(1) The Mayor would take the chair
(2) The Town Clerk and Borough Treasurer would be Clerk and Treasurer respectively to the Freemen
(3) Fourteen Freemen would form the Pastures Committee
(4) All property of the Freemen became vested in the Corporation
(5) Nett income from the compensation of the £17,000, and other land, to be divided as to 1/20th to the Corporation and 19/20ths to the Freemen
(6) The 19/20ths to be divided among all Freemen on the Pastures Roll
(7) Power was granted for leases of land to be granted for building purposes for 99 years by auction

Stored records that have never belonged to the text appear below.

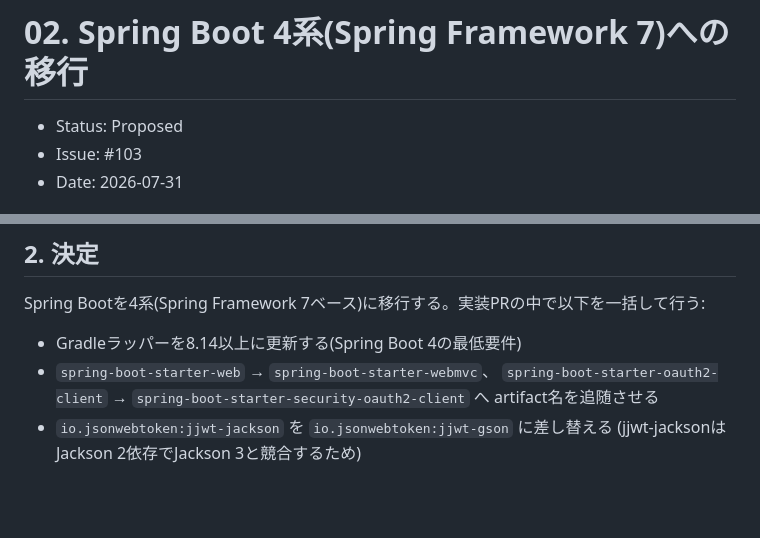
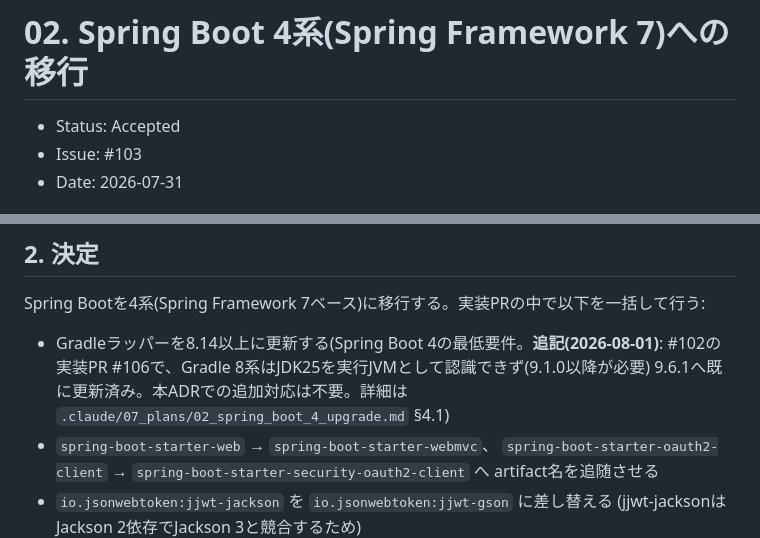
Before and after one commit to ebichan88/swiss-stage, a Markdown page: .claude/06_adr/02_spring_boot_4_upgrade.md, 2 parts joined by grey strips. Drawn GitHub-style; blank space fills up the shorter version.

```diff
--- a/.claude/06_adr/02_spring_boot_4_upgrade.md
+++ b/.claude/06_adr/02_spring_boot_4_upgrade.md
@@ -1,6 +1,6 @@
 # 02. Spring Boot 4系(Spring Framework 7)への移行
 
-- Status: Proposed
+- Status: Accepted
 - Issue: #103
 - Date: 2026-07-31
 
@@ -23,7 +23,10 @@ ADRとして決定と却下案を残す。
 
 Spring Bootを4系(Spring Framework 7ベース)に移行する。実装PRの中で以下を一括して行う:
 
-- Gradleラッパーを8.14以上に更新する(Spring Boot 4の最低要件)
+- Gradleラッパーを8.14以上に更新する(Spring Boot 4の最低要件。**追記(2026-08-01)**:
+  #102の実装PR #106で、Gradle 8系はJDK25を実行JVMとして認識できず(9.1.0以降が必要)
+  9.6.1へ既に更新済み。本ADRでの追加対応は不要。詳細は
+  `.claude/07_plans/02_spring_boot_4_upgrade.md` §4.1)
 - `spring-boot-starter-web` → `spring-boot-starter-webmvc`、
   `spring-boot-starter-oauth2-client` → `spring-boot-starter-security-oauth2-client` へ
   artifact名を追随させる
```
Also changed, not shown: .claude/01_development_docs/08_development_setup.md (+5 -0 lines), .claude/07_plans/02_spring_boot_4_upgrade.md (+1 -1 lines).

As a result of this Act during the period 1858/1860 building plots on the East Marsh Estate were leased for 99 years chiefly to provide dwellings for the workers on the New Docks, thereby doing a considerable service to the Port. Freeman Street at that time was not recognised as a shopping area. The act also set out quite clearly how a man could become a freeman:-
(1) Birth: By being the son of a freeman being within the Township of Grimsby who, having attained the age of 21 years and whose father was a fully admitted freeman and resident in the township when the son was born. The son was also obliged to pay rates - what was then called 'Scot and Lot'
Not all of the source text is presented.